CC: It’s hard to speak on the public’s behalf but I have to say that the first time Declan told us we were doing this play we were all a bit surprised. A lot of people in France know Alfred Jarry through the expression ‘merdre’ and the use of rude language which was a scandal at the time. Jarry is also remembered for his portrayal of these characters that were totalitarian and excessive in everything. However when looking at it from nowadays’ perspective the language used in the play is more complex and it is difficult for most people to understand. Due to this I wasn’t totally convinced it would be as successful among the public. We were all glad that Declan had decided that the next play he would direct would be a French play, but none of us were particularly enthusiastic about this particular one at first. However, what turned out to be very interesting is that through Declan’s vision he manages to modernise the play in such a way that there is an emphasis on a child’s perspective and the public is far more receptive of it. The portrayal of the change from childhood to adolescence and the fantasies that result from the process are demonstrated and is a central focal point of the play. In regards to the reasons why this may be popular with audiences, it could be the fact that there is no judgement. We portray the upper class and the ‘bourgeoisie’ with good taste, and no wickedness. Although the characters turn out to be greedy, selfish and depraved, they are all human impulses that we all endure and try to contain whilst staying civilised. It’s entertaining to show this enjoyment of not caring about moral limits or the right etiquette. We take a lot of pleasure acting this way as adults who are used to having responsibilities and a moral framework, so maybe the audience likes seeing us behave in this way.

FIL: Can you tell us more about the process of preparation for the play or any memorable moments during rehearsal?

CC: Declan puts a lot of emphasis on improvisation during the first stage of rehearsal. The feature that is of primordial importance for Declan is definitely the atmosphere of a bourgeois dinner, so we worked a lot regarding this aspect. He kept repeating us that this was the focal point of the whole play and to never overlook it, because it is around this that everything else evolves. The idea of bourgeois dinner where no transgressions are allowed and everyone is trying to please everyone, and to never offend. There is no conflict, everyone always agrees, it is really to portray this bourgeois scenery and then contrast it with the violence and the lack of limits.

FIL: What is it like performing live at the Barbican? Is the experience different to any other venues you have played in?

CC: We played here last year at the Barbican, but we also performed at Guildford, Cambridge, Oxford etc. The Barbican is an incredible place to perform in. We are going to perform on the big stage which is really impressive but we manage to maintain the proximity with the audience by performing upstage. We all enjoy the play, even though it is physically extremely demanding. But we are happy to be back together as a group on this stage.
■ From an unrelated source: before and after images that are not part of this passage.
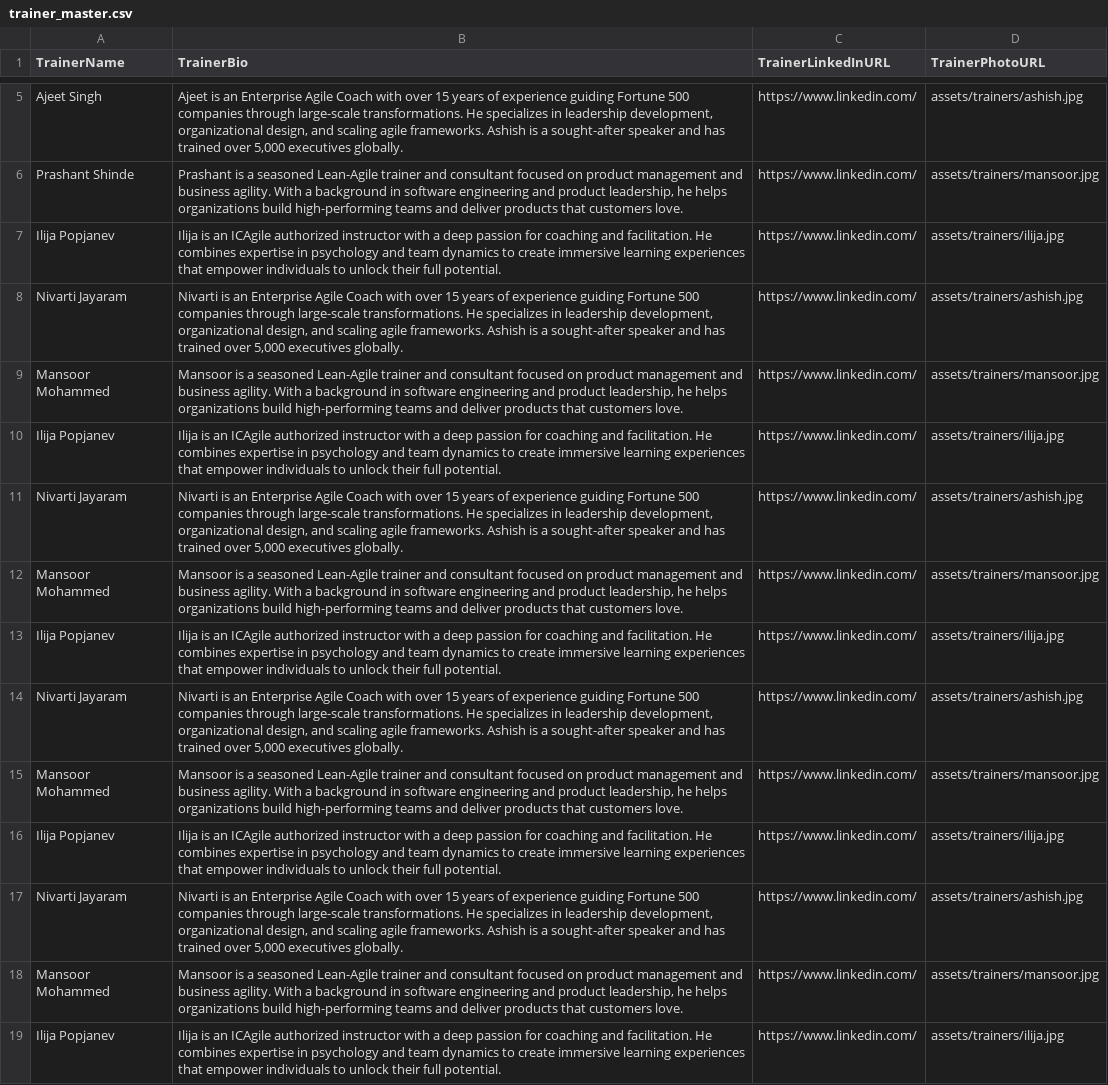
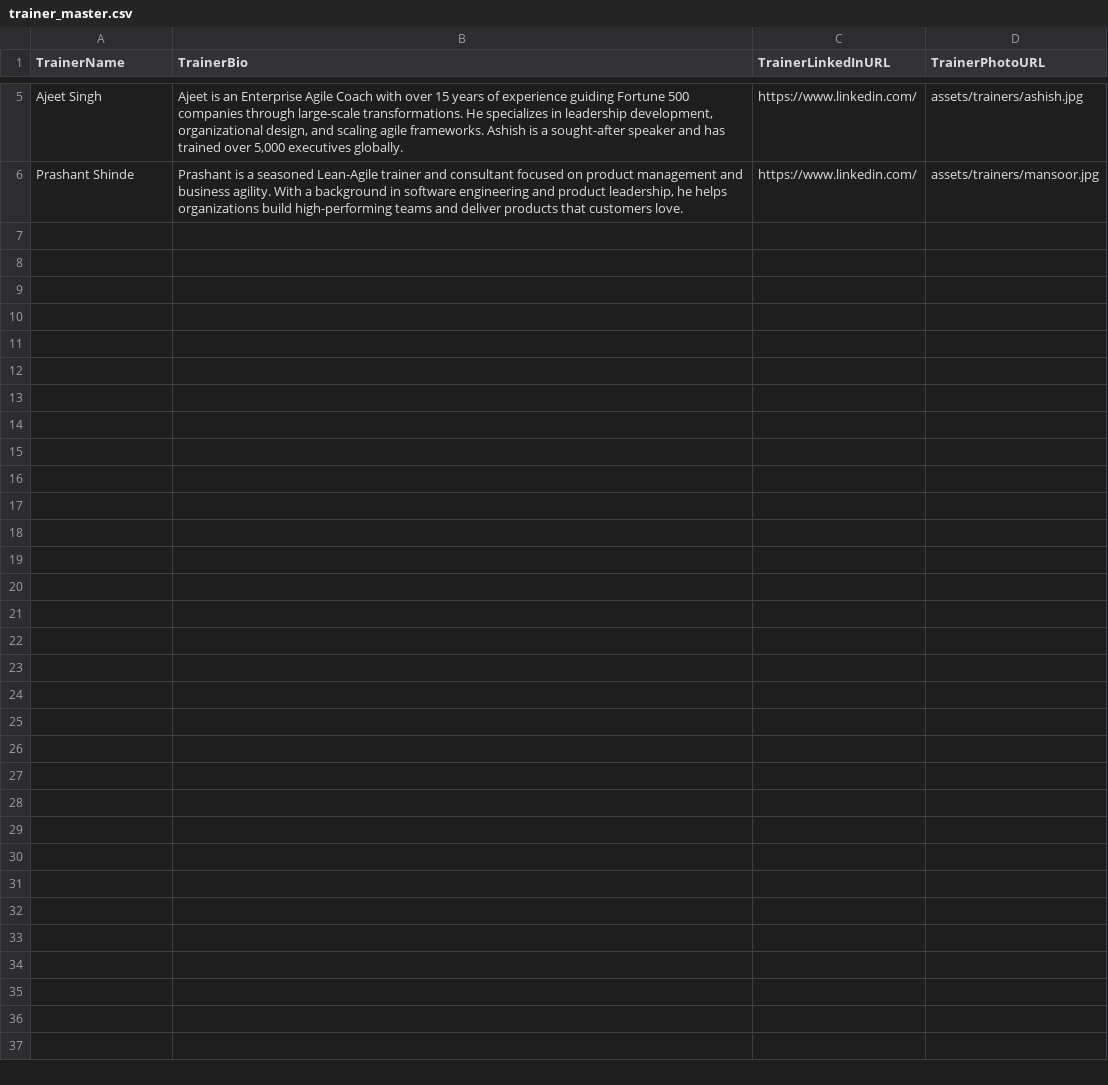
Before and after one commit to pdshinde25-pixel/av-data-vault, a CSV file: catalog/trainer_master.csv, drawn as a sheet; only a part is shown, gaps mark what is left out.

Commit message:
Update trainer_master.csv

```diff
--- a/catalog/trainer_master.csv
+++ b/catalog/trainer_master.csv
@@ -6,14 +6 @@ TrainerName,TrainerBio,TrainerLinkedInURL,TrainerPhotoURL
 "Prashant Shinde","Prashant is a seasoned Lean-Agile trainer and consultant focused on product management and business agility. With a background in software engineering and product leadership, he helps organizations build high-performing teams and deliver products that customers love.","https://www.linkedin.com/","assets/trainers/mansoor.jpg"
-"Ilija Popjanev","Ilija is an ICAgile authorized instructor with a deep passion for coaching and facilitation. He combines expertise in psychology and team dynamics to create immersive learning experiences that empower individuals to unlock their full potential.","https://www.linkedin.com/","assets/trainers/ilija.jpg"
-"Nivarti Jayaram","Nivarti  is an Enterprise Agile Coach with over 15 years of experience guiding Fortune 500 companies through large-scale transformations. He specializes in leadership development, organizational design, and scaling agile frameworks. Ashish is a sought-after speaker and has trained over 5,000 executives globally.","https://www.linkedin.com/","assets/trainers/ashish.jpg"
-"Mansoor Mohammed","Mansoor is a seasoned Lean-Agile trainer and consultant focused on product management and business agility. With a background in software engineering and product leadership, he helps organizations build high-performing teams and deliver products that customers love.","https://www.linkedin.com/","assets/trainers/mansoor.jpg"
-"Ilija Popjanev","Ilija is an ICAgile authorized instructor with a deep passion for coaching and facilitation. He combines expertise in psychology and team dynamics to create immersive learning experiences that empower individuals to unlock their full potential.","https://www.linkedin.com/","assets/trainers/ilija.jpg"
-"Nivarti Jayaram","Nivarti  is an Enterprise Agile Coach with over 15 years of experience guiding Fortune 500 companies through large-scale transformations. He specializes in leadership development, organizational design, and scaling agile frameworks. Ashish is a sought-after speaker and has trained over 5,000 executives globally.","https://www.linkedin.com/","assets/trainers/ashish.jpg"
-"Mansoor Mohammed","Mansoor is a seasoned Lean-Agile trainer and consultant focused on product management and business agility. With a background in software engineering and product leadership, he helps organizations build high-performing teams and deliver products that customers love.","https://www.linkedin.com/","assets/trainers/mansoor.jpg"
-"Ilija Popjanev","Ilija is an ICAgile authorized instructor with a deep passion for coaching and facilitation. He combines expertise in psychology and team dynamics to create immersive learning experiences that empower individuals to unlock their full potential.","https://www.linkedin.com/","assets/trainers/ilija.jpg"
-"Nivarti Jayaram","Nivarti  is an Enterprise Agile Coach with over 15 years of experience guiding Fortune 500 companies through large-scale transformations. He specializes in leadership development, organizational design, and scaling agile frameworks. Ashish is a sought-after speaker and has trained over 5,000 executives globally.","https://www.linkedin.com/","assets/trainers/ashish.jpg"
-"Mansoor Mohammed","Mansoor is a seasoned Lean-Agile trainer and consultant focused on product management and business agility. With a background in software engineering and product leadership, he helps organizations build high-performing teams and deliver products that customers love.","https://www.linkedin.com/","assets/trainers/mansoor.jpg"
-"Ilija Popjanev","Ilija is an ICAgile authorized instructor with a deep passion for coaching and facilitation. He combines expertise in psychology and team dynamics to create immersive learning experiences that empower individuals to unlock their full potential.","https://www.linkedin.com/","assets/trainers/ilija.jpg"
-"Nivarti Jayaram","Nivarti  is an Enterprise Agile Coach with over 15 years of experience guiding Fortune 500 companies through large-scale transformations. He specializes in leadership development, organizational design, and scaling agile frameworks. Ashish is a sought-after speaker and has trained over 5,000 executives globally.","https://www.linkedin.com/","assets/trainers/ashish.jpg"
-"Mansoor Mohammed","Mansoor is a seasoned Lean-Agile trainer and consultant focused on product management and business agility. With a background in software engineering and product leadership, he helps organizations build high-performing teams and deliver products that customers love.","https://www.linkedin.com/","assets/trainers/mansoor.jpg"
-"Ilija Popjanev","Ilija is an ICAgile authorized instructor with a deep passion for coaching and facilitation. He combines expertise in psychology and team dynamics to create immersive learning experiences that empower individuals to unlock their full potential.","https://www.linkedin.com/","assets/trainers/ilija.jpg"
```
Also, it’s always great knowing that Declan, who we all admire and appreciate, is from the UK, and that we are in some way performing in his home country. We love our director. We are in love with him professionally. It’s important because he gives it back to us and the bond of trust is strengthened.

First impressions after the play:

“Extraordinary. I haven’t seen anything like it!”

“Full of energy, sharp and inventive. They make great use of props.”

“Very strange and different, but overall I liked it. The contrast between the stage at the start and at the end of the play was great.”

“Clever, but went on for too long. Some parts dragged a bit. Could have been shorter at the end and sharper.”

“Funny and very surprising, with a great choreography.”

“Completely crazy.”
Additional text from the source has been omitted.